Oxana was born in Kamianets-Podilskyi in 1925 and grew up in Kyiv. Her father was then the head of the Ukrainian studies department in the Medical Institute of Kyiv and the head of the Slavic studies department of the UAS Language Research Institute. He also organized seminars for scholars of Czech, Bulgarian and Polish language and literature, and was a member of the committee for the Ukrainian language of science. Besides this, Mykhailo Dray-Khmara was a popular lecturer, poet, and translator. Oxana’s mother Nina Dray-Khmara was an artist. The only child, Oxana grew up among intellectual people and books (the Dray-Khmaras’ library contained ten thousand of them). German was Oxana’s first language for reading and writing. She also started playing piano very early and attended music school since she was seven.
Her first poems were published in Zhovten magazine in 1934. She also helped her father in his translator’s work, and on the margins of Mykhailo Dray-Khmara’s manuscripts there are numerous notes saying ‘translated by Oxana’.
The happier years ended when Mykhailo Dray-Khmara was arrested first in 1934 and then in 1935. In 1937, while Mykhailo was imprisoned in the concentration camp in Kolyma, his wife and daughter were exiled to Bashkiria. In 1938, the relatives managed to take Oxana back to Kyiv. Nina returned in 1939.

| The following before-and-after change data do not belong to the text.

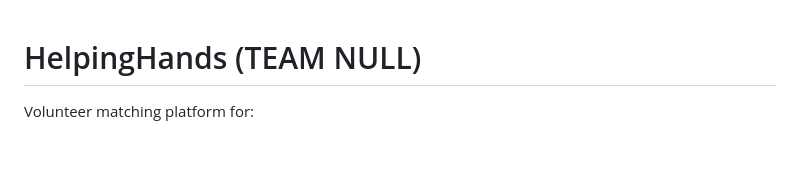
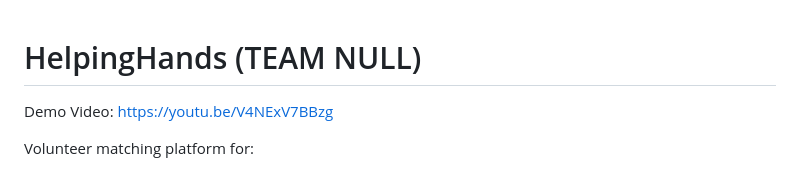
Before and after one commit to Nann1207/HelpingHands, a Markdown page: README.md, the part around the change. Drawn GitHub-style; blank space fills up the shorter version.

Commit message:
Add demo video link to README

```diff
--- a/README.md
+++ b/README.md
@@ -1,5 +1,7 @@
 HelpingHands (TEAM NULL)
 =====================
+
+Demo Video: https://youtu.be/V4NExV7BBzg
 
 Volunteer matching platform for:
 - Persons-in-Need (PIN)
```
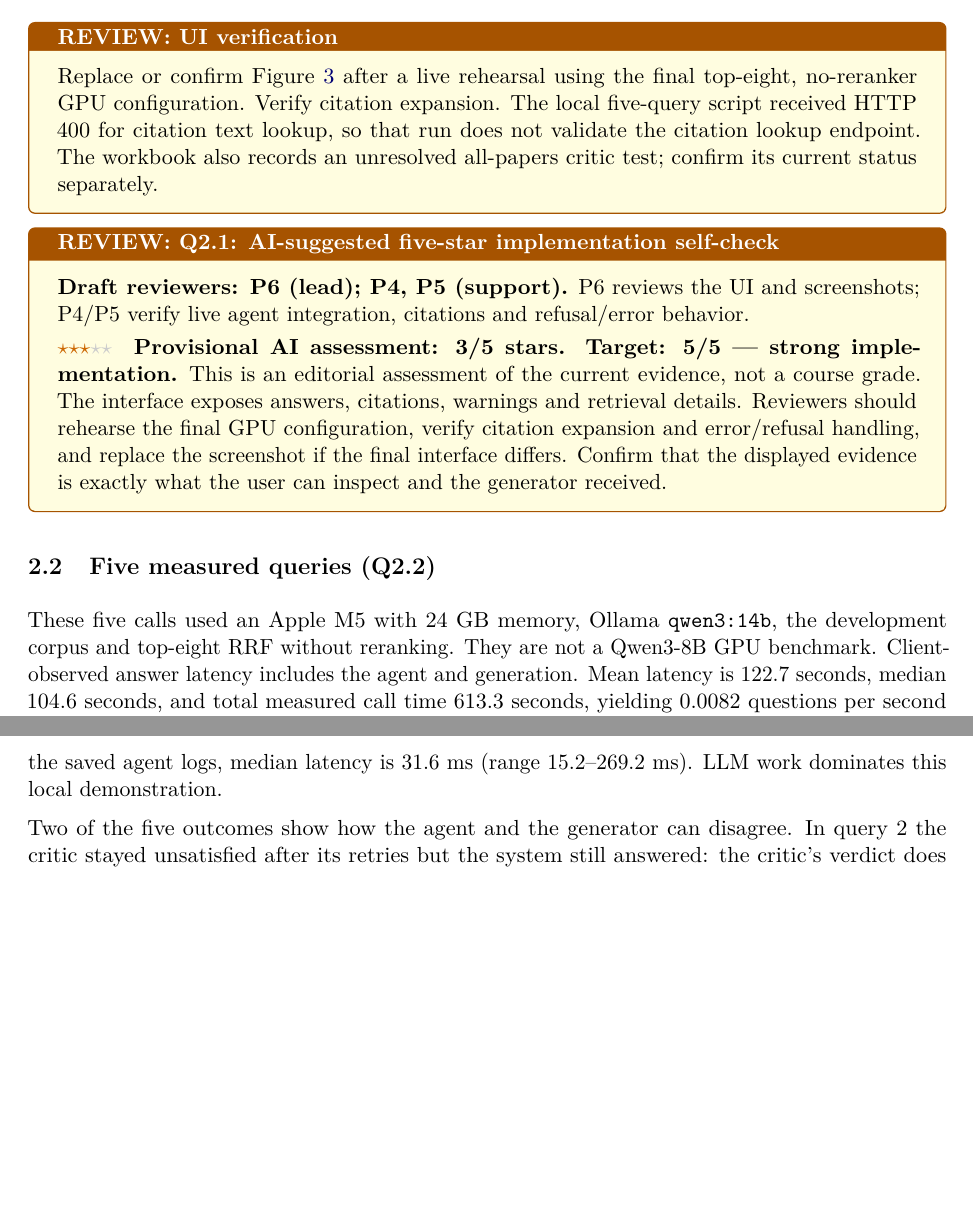
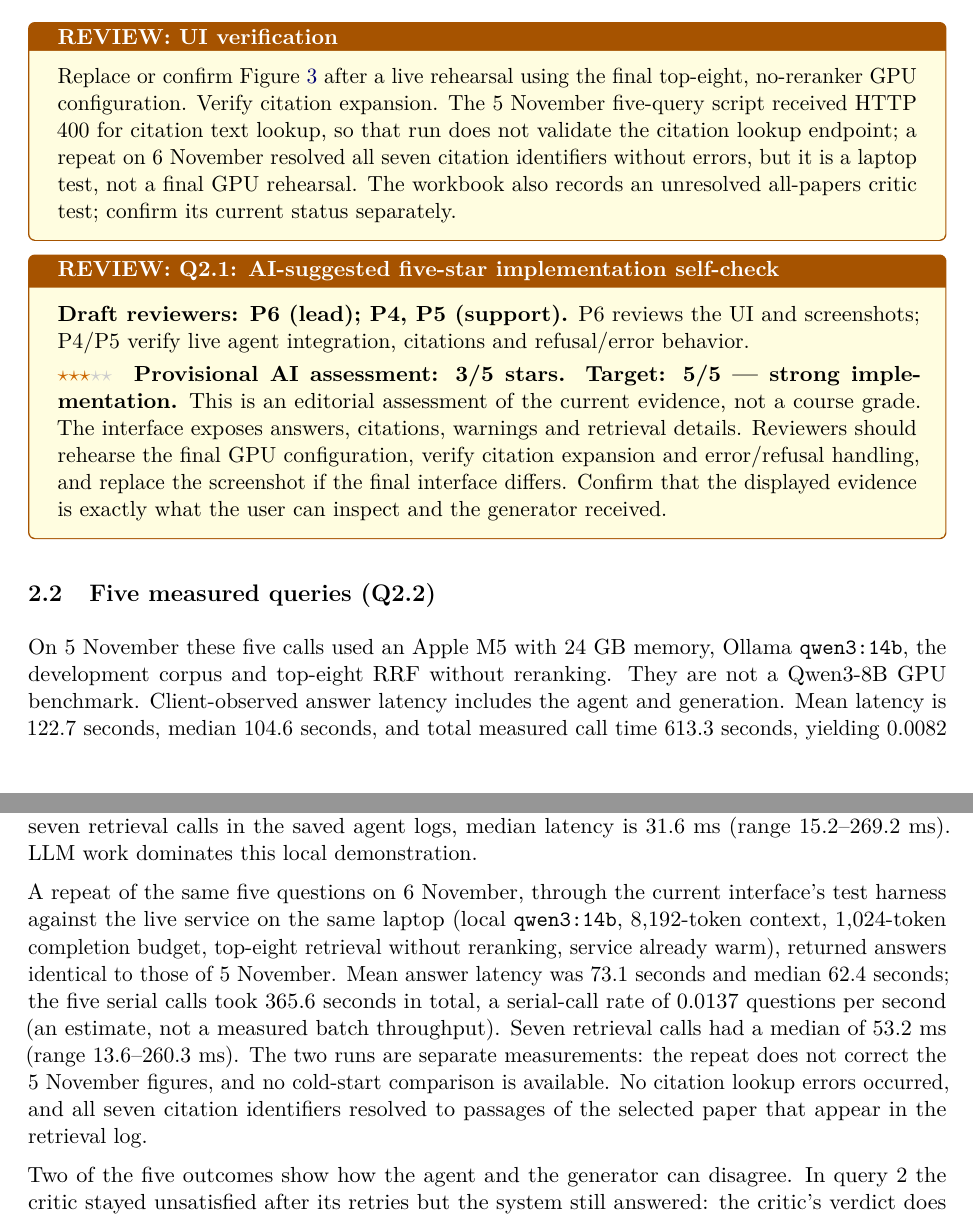
Before and after one commit to CodeByVish/papergap-rag, a LaTeX paper (report/main.tex, which reads report/sections/01-system.tex): two parts of pages 7 and 8 of 26, joined at a grey line, cut so that both start at the same text, the shorter picture padded with empty space. Compiled offline with pdfLaTeX.

Commit message:
docs(report): update the draft-status text, README, Q4.6 opening and Q2.2 timings to the held-out run and the 6 November repeat

```diff
--- a/report/sections/01-system.tex
+++ b/report/sections/01-system.tex
@@ -56,7 +56,7 @@ A Streamlit interface communicates with a FastAPI service. Users select a paper
 \caption{Existing project UI screenshot, included to illustrate the answer workflow. It is a development capture, not evidence that the final GPU configuration has been rehearsed.}\label{fig:ui}
 \end{figure}
 \begin{review}{UI verification}
-Replace or confirm Figure~\ref{fig:ui} after a live rehearsal using the final top-eight, no-reranker GPU configuration. Verify citation expansion. The local five-query script received HTTP 400 for citation text lookup, so that run does not validate the citation lookup endpoint. The workbook also records an unresolved all-papers critic test; confirm its current status separately.
+Replace or confirm Figure~\ref{fig:ui} after a live rehearsal using the final top-eight, no-reranker GPU configuration. Verify citation expansion. The 5 November five-query script received HTTP 400 for citation text lookup, so that run does not validate the citation lookup endpoint; a repeat on 6 November resolved all seven citation identifiers without errors, but it is a laptop test, not a final GPU rehearsal. The workbook also records an unresolved all-papers critic test; confirm its current status separately.
 \end{review}
 
 \input{review-checks/q2-1}
@@ -74,7 +74,9 @@ Paper & Question\\\midrule
 \end{tabularx}
 \end{table}
 \input{tables/five-queries}
-These five calls used an Apple M5 with 24 GB memory, Ollama \texttt{qwen3:14b}, the development corpus and top-eight RRF without reranking. They are not a Qwen3-8B GPU benchmark. Client-observed answer latency includes the agent and generation. Mean latency is 122.7 seconds, median 104.6 seconds, and total measured call time 613.3 seconds, yielding 0.0082 questions per second for serial calls. An earlier 203.9-second warm-up call is excluded. Across seven retrieval calls in the saved agent logs, median latency is 31.6 ms (range 15.2--269.2 ms). LLM work dominates this local demonstration.
+On 5 November these five calls used an Apple M5 with 24 GB memory, Ollama \texttt{qwen3:14b}, the development corpus and top-eight RRF without reranking. They are not a Qwen3-8B GPU benchmark. Client-observed answer latency includes the agent and generation. Mean latency is 122.7 seconds, median 104.6 seconds, and total measured call time 613.3 seconds, yielding 0.0082 questions per second for serial calls. An earlier 203.9-second warm-up call is excluded. Across seven retrieval calls in the saved agent logs, median latency is 31.6 ms (range 15.2--269.2 ms). LLM work dominates this local demonstration.
+
+A repeat of the same five questions on 6 November, through the current interface's test harness against the live service on the same laptop (local \texttt{qwen3:14b}, 8{,}192-token context, 1{,}024-token completion budget, top-eight retrieval without reranking, service already warm), returned answers identical to those of 5 November. Mean answer latency was 73.1 seconds and median 62.4 seconds; the five serial calls took 365.6 seconds in total, a serial-call rate of 0.0137 questions per second (an estimate, not a measured batch throughput). Seven retrieval calls had a median of 53.2 ms (range 13.6--260.3 ms). The two runs are separate measurements: the repeat does not correct the 5 November figures, and no cold-start comparison is available. No citation lookup errors occurred, and all seven citation identifiers resolved to passages of the selected paper that appear in the retrieval log.
 
 Two of the five outcomes show how the agent and the generator can disagree. In query 2 the critic stayed unsatisfied after its retries but the system still answered: the critic's verdict does not force a refusal, which remains with the generator, because the rule that would force it fails the gate set before the held-out run (Section~\ref{sec:agent-heldout}). In query 5 the generator refused although the critic had quoted passages that name accuracy and MRR. The most likely cause is a difference in what the two read in this local demonstration: the critic reads each retrieved passage up to 3{,}000 characters, whereas the generator renders at most 1{,}200 characters per passage, and the three metric statements in query 5's passages begin at characters 1{,}298, 1{,}414 and 1{,}437, so the critic could see them and the generator could not. The exact generator prompt of that call was not captured, so this is an explanation, not a proven cause. The frozen evaluation runs avoid the mismatch by giving the critic the generator's own clipped view, so it affects this demonstration and not the reported results. The refusal is a missed answer to an answerable question, not a successful refusal.
 
```
Also changed, not shown: report/main.tex (+1 -1 lines), report/sections/03-evaluation.tex (+1 -1 lines), report/README.md.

In the years of World War II, Oxana Dray-Khmara managed to move to Prague. There she studied in the academy of music. Her poems got to be published in the Ostarbeiter periodic Dozvillia and the Prague magazine Probojem. In 1951, Nina and Oxana Dray-Khmara emigrated to the USA.
Oxana was a dedicated researcher of her father’s literary and academic work, as well as his letters, and published much of it. She received Master’s degree in the Columbia University of New York and later the PhD degree in Slavic studies in Sorbonna. She lectured in the Long Island University and in the Polytechnic Institute of New York University. Oxana Dray-Khmara died in New York in 2018.
Other locations in Kyiv related to Oxana Dray-Khmara: Sadova 1/14 has a memorial plate to Mykhailo Dray-Khmara. The Dray-Khmara family dwelled there in 1923-1935.